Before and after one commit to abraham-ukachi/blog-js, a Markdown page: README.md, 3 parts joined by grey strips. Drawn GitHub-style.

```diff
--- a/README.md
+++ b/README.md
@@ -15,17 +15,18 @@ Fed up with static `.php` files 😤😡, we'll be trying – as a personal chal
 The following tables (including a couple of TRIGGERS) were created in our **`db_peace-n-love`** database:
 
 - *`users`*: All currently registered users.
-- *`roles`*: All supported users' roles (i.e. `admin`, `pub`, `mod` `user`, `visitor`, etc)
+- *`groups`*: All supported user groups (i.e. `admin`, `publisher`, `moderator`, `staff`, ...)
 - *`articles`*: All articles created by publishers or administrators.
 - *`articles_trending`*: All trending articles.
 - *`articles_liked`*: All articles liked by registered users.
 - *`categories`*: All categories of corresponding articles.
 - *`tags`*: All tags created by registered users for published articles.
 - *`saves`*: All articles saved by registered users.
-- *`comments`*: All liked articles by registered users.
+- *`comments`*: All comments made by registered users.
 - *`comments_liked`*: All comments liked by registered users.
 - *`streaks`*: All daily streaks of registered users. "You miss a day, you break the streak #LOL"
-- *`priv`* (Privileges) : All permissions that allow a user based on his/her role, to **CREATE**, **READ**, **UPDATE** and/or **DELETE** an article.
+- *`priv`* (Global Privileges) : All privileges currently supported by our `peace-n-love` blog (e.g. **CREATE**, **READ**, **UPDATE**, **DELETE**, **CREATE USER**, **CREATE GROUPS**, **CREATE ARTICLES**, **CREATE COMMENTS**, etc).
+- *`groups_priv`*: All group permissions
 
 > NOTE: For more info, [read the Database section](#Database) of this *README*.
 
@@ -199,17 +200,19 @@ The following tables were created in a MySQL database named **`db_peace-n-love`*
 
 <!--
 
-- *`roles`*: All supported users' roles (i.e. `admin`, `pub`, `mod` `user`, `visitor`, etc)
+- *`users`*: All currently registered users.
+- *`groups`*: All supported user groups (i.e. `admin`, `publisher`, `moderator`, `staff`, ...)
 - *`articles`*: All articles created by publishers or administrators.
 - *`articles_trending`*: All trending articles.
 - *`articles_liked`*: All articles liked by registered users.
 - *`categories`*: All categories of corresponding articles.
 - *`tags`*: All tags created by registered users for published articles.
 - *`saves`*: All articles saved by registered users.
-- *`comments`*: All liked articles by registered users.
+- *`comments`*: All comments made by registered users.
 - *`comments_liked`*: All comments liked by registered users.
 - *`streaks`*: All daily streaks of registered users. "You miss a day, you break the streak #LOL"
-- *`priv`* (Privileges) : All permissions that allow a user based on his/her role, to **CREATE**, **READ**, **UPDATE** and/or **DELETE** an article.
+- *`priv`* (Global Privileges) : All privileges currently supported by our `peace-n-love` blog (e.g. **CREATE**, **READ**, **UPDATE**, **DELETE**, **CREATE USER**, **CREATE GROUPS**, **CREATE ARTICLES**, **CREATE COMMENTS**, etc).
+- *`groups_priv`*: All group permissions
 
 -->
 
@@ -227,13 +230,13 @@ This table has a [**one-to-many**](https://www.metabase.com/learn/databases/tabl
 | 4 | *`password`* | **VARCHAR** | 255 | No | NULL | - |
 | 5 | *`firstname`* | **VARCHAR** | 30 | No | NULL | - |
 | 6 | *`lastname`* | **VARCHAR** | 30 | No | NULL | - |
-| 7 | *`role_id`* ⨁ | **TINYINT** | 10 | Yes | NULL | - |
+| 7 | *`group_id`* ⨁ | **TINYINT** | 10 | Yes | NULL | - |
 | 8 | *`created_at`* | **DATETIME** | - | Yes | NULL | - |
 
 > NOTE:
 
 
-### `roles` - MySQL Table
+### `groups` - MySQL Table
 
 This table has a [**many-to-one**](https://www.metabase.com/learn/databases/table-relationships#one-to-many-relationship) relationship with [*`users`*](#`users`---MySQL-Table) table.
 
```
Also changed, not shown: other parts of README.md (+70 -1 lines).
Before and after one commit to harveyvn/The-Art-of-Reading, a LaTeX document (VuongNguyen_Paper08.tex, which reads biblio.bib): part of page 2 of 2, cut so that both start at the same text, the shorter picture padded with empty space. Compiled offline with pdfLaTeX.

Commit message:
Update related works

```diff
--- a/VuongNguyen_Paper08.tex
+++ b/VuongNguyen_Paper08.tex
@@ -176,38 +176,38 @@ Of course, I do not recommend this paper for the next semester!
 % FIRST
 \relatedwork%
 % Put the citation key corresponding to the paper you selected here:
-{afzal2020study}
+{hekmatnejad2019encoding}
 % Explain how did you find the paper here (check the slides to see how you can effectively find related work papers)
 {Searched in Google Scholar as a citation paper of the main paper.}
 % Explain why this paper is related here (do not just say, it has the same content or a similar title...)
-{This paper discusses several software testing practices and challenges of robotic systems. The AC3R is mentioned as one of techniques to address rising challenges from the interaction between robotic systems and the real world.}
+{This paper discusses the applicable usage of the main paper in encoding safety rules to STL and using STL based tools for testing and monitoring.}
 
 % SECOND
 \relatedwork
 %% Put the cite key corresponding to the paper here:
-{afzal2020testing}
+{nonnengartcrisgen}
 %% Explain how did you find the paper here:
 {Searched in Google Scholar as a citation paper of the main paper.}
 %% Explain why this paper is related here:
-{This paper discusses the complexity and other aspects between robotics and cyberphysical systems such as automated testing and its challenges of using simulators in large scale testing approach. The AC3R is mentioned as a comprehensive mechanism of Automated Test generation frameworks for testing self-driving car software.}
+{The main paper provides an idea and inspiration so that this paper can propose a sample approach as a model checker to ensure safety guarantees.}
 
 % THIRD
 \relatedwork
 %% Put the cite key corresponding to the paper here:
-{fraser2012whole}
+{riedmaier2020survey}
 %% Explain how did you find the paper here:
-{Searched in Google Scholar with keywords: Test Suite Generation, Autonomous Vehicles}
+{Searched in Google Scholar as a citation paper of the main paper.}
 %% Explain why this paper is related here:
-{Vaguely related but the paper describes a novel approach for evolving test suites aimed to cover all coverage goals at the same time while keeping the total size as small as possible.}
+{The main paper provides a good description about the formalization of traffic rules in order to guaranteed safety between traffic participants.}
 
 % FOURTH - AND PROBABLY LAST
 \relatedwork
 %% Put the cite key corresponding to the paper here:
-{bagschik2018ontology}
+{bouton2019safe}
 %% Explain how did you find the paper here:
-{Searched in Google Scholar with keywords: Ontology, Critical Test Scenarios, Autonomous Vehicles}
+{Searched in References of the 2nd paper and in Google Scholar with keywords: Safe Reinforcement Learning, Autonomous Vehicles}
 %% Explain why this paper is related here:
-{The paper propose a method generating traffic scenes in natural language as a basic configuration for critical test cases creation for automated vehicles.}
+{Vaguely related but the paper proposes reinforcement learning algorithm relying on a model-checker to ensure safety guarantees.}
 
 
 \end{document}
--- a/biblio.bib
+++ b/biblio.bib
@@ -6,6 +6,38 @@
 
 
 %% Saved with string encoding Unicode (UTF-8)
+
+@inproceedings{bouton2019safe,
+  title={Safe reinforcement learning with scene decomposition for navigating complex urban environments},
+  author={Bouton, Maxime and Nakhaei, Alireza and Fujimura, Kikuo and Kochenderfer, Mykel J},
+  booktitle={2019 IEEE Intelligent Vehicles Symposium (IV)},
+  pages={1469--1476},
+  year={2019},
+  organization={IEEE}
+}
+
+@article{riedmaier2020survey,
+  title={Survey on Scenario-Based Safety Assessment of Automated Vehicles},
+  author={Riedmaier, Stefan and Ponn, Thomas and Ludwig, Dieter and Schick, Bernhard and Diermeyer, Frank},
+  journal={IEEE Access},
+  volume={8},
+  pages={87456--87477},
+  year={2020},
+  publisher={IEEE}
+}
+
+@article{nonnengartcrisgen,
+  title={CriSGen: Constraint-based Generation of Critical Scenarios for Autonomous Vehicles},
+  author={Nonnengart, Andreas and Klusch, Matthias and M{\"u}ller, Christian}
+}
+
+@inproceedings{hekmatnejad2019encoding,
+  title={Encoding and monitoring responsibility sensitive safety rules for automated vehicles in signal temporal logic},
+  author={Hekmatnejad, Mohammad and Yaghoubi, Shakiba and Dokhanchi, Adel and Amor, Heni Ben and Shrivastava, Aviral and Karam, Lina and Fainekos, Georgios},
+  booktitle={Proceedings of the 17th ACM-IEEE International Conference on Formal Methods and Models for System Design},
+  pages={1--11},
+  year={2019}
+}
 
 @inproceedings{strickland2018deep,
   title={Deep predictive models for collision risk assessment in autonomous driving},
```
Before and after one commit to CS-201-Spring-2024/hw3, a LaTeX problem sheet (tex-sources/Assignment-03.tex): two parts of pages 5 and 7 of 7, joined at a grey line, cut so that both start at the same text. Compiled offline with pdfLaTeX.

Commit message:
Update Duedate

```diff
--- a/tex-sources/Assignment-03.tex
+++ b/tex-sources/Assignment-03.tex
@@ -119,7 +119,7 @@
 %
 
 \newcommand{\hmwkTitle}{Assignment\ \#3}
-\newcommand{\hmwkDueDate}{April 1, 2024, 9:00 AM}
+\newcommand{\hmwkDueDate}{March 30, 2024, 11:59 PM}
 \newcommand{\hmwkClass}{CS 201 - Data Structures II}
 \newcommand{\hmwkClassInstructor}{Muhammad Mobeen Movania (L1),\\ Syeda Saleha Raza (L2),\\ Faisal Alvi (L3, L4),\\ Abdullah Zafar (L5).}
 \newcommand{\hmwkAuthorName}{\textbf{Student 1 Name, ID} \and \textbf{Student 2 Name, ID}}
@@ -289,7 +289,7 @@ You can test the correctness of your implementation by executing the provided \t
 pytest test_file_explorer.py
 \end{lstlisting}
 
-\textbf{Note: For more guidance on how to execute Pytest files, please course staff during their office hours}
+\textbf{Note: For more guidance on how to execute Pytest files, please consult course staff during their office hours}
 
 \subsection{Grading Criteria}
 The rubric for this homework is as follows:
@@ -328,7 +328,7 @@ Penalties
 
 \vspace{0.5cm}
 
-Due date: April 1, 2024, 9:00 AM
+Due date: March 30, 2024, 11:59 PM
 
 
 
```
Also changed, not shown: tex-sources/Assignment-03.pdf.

▬▬▬▬▬▬

Work to be completed →
Give only a number, namely how many lines in the entries above hold the word "citation".

Solution for this task →
4